Smithsonian / US Geological Survey Weekly Volcanic Activity Report, 9 July-15 July 2014
Managing Editor: Sally Kuhn Sennert
Please cite this report as:
Global Volcanism Program, 2014. Report on Kilauea (United States). In: Sennert, S K (ed.), Weekly Volcanic Activity Report, 9 July-15 July 2014. Smithsonian Institution and US Geological Survey.
19.421°N, 155.287°W; summit elev. 1222 m
All times are local (unless otherwise noted)
During 2-14 July HVO reported that the circulating lava lake occasionally rose and fell in the deep pit within Kilauea's Halema`uma`u Crater. The lava-lake level fluctuated between 30 and 45 m below the Overlook crater rim; on 13 July, the level dropped 45-50 m during periods of spattering. Weak inflation was measured at the summit during 2-8 July, deflation during 9-10 July, no significant deformation during 11-13 July, and slight inflation on 14 July. Gas emissions remained elevated; during the weeks ending on 1 and 8 July, the summit SO2 emission rates were 3,800-8,400 tonnes/day and 5,800-6,900 tonnes/day, respectively. Earthquakes during 2-7 July (11-21/day) and 8-14 July (5-27/day) were strong enough to be located beneath Kilauea. The plume from the vent continued to deposit variable amounts of ash, spatter, and Pele's hair onto nearby areas; smaller particles may have been dropped several kilometers away.
On 3 July, the total SO2 emission rate from all East Rift Zone sources was 500 tonnes per day.
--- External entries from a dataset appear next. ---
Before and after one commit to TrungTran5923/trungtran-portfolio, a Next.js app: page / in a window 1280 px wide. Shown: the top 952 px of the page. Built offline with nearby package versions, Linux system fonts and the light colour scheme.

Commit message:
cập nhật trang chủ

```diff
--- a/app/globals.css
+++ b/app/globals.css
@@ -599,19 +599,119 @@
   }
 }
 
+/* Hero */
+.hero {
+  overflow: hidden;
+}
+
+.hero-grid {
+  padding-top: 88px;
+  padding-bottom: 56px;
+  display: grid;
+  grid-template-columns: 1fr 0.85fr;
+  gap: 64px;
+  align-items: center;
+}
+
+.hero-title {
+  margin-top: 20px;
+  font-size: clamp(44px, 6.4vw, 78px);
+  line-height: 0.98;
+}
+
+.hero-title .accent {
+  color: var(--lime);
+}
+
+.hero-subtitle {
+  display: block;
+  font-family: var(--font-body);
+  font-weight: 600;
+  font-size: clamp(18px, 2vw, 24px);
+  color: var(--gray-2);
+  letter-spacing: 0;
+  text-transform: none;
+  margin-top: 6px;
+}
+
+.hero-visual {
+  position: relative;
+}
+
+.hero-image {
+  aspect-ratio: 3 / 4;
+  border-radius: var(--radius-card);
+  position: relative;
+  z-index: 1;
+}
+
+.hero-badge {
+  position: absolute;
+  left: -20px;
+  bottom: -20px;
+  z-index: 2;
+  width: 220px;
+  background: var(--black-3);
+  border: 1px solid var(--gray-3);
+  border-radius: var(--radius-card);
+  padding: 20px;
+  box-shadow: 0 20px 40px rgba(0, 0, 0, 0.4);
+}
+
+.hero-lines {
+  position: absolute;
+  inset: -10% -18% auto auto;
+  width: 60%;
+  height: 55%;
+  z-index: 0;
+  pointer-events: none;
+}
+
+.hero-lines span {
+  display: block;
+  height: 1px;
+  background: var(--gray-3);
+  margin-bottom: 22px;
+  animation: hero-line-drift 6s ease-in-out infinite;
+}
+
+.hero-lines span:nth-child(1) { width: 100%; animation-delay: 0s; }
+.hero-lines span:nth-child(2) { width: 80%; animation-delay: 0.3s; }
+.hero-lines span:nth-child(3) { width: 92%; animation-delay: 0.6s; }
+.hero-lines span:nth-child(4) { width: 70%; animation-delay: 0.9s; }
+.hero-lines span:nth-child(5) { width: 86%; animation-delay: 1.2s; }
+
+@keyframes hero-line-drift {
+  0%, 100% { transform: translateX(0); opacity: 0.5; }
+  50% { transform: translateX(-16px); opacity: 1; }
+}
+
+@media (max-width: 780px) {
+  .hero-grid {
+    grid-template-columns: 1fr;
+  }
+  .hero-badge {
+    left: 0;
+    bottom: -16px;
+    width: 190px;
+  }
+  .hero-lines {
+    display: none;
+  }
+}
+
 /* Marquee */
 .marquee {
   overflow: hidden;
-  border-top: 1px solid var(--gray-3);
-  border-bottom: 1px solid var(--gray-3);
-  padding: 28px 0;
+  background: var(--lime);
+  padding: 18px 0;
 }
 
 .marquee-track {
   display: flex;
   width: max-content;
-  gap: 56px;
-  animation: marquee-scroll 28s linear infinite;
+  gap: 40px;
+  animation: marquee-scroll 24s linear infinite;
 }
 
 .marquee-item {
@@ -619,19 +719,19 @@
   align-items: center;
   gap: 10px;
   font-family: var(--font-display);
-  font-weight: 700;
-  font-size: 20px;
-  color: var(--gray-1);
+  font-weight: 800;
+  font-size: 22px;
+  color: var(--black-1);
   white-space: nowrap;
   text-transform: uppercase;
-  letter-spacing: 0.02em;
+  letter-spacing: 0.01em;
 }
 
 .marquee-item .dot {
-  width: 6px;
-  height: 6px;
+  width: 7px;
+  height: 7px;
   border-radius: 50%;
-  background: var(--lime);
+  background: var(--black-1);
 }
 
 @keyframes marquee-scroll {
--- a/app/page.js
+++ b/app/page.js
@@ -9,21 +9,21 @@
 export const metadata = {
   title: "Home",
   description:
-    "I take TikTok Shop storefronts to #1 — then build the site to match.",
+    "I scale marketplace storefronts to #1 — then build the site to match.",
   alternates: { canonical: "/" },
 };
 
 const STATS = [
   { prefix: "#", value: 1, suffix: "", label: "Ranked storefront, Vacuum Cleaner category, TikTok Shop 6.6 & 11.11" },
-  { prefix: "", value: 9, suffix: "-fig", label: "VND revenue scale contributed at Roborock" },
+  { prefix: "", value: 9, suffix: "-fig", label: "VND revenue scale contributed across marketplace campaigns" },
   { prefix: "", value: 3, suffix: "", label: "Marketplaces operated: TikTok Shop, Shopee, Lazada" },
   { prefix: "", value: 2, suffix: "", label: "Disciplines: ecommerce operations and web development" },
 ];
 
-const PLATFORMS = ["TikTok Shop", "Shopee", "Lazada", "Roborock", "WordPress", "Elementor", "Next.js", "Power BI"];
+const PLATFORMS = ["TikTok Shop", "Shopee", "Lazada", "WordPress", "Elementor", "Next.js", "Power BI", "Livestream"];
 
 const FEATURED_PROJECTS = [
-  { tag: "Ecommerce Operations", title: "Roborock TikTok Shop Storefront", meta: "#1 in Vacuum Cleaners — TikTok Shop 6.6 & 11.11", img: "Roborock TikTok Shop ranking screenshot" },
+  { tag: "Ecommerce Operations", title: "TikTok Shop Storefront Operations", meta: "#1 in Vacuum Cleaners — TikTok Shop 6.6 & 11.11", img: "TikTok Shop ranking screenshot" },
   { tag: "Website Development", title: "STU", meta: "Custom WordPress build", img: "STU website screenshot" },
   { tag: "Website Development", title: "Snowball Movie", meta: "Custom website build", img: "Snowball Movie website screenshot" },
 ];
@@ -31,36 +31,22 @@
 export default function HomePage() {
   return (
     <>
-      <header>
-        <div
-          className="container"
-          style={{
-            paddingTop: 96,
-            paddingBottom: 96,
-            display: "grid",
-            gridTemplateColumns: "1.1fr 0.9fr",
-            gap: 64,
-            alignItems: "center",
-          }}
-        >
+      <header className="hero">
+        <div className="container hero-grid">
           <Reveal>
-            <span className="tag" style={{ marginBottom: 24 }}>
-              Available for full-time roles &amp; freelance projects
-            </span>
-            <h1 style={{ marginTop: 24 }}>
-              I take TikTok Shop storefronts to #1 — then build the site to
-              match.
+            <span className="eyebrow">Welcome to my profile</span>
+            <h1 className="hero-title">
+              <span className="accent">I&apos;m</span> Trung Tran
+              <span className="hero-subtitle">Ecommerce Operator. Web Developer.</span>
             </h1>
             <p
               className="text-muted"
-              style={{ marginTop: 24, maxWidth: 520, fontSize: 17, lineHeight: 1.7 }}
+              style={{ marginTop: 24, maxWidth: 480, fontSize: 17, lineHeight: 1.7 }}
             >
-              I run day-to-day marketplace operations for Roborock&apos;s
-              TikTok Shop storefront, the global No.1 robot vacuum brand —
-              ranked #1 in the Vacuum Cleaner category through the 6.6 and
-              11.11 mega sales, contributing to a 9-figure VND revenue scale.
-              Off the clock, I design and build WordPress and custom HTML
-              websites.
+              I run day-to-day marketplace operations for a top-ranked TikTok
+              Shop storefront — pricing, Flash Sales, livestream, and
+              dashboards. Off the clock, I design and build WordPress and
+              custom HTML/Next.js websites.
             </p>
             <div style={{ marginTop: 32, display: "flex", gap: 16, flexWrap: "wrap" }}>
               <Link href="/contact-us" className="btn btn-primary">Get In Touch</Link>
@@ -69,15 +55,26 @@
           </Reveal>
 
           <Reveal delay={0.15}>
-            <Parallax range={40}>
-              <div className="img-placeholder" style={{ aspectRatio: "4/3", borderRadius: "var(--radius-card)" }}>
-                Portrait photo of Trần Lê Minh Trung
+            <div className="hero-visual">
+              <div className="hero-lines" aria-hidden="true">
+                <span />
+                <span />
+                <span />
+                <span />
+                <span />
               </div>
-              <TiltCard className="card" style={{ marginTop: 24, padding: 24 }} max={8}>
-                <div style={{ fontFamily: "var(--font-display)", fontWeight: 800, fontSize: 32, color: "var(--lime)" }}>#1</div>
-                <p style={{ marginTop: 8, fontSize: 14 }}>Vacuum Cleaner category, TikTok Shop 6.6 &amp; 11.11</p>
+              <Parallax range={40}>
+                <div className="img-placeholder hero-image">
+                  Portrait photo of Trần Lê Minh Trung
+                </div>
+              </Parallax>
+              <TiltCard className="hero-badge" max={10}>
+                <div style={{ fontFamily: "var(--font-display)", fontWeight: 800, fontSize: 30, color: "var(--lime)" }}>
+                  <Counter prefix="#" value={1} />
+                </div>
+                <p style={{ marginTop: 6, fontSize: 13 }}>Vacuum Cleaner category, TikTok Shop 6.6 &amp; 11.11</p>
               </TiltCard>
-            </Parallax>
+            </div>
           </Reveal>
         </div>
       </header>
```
During 2-14 July, four lava ponds within cones occupied the crater floor of Pu`u`O`o. The vent which opened on the NE flank of Pu`u`O`o on 27 June remained active and supplied a flow extending NE, constructing a lava shield that continued to expand until 10 July. This new flow cut off lava supply to the Kahauale`a 2 flow, which by 3 July was no longer active. The new shield developed a perched lava pond which crusted over and became quiescent when the pond spilled over on 11 July. Lava continued to erupt from the base of the structure, supplying flows that accumulated around the flat-lying terrain at the base of Pu`u`O`o until 14 July. Continuous deflation was measured at Pu`u`O`o.
Geologic Background. Kilauea, which overlaps the E flank of the massive Mauna Loa shield volcano, has been Hawaii's most active volcano during historical time. Eruptions are prominent in Polynesian legends; written documentation extending back to only 1820 records frequent summit and flank lava flow eruptions that were interspersed with periods of long-term lava lake activity that lasted until 1924 at Halemaumau crater, within the summit caldera. The 3 x 5 km caldera was formed in several stages about 1500 years ago and during the 18th century; eruptions have also originated from the lengthy East and SW rift zones, which extend to the sea on both sides of the volcano. About 90% of the surface of the basaltic shield volcano is formed of lava flows less than about 1100 years old; 70% of the volcano's surface is younger than 600 years. A long-term eruption from the East rift zone that began in 1983 has produced lava flows covering more than 100 km2, destroying nearly 200 houses and adding new coastline to the island.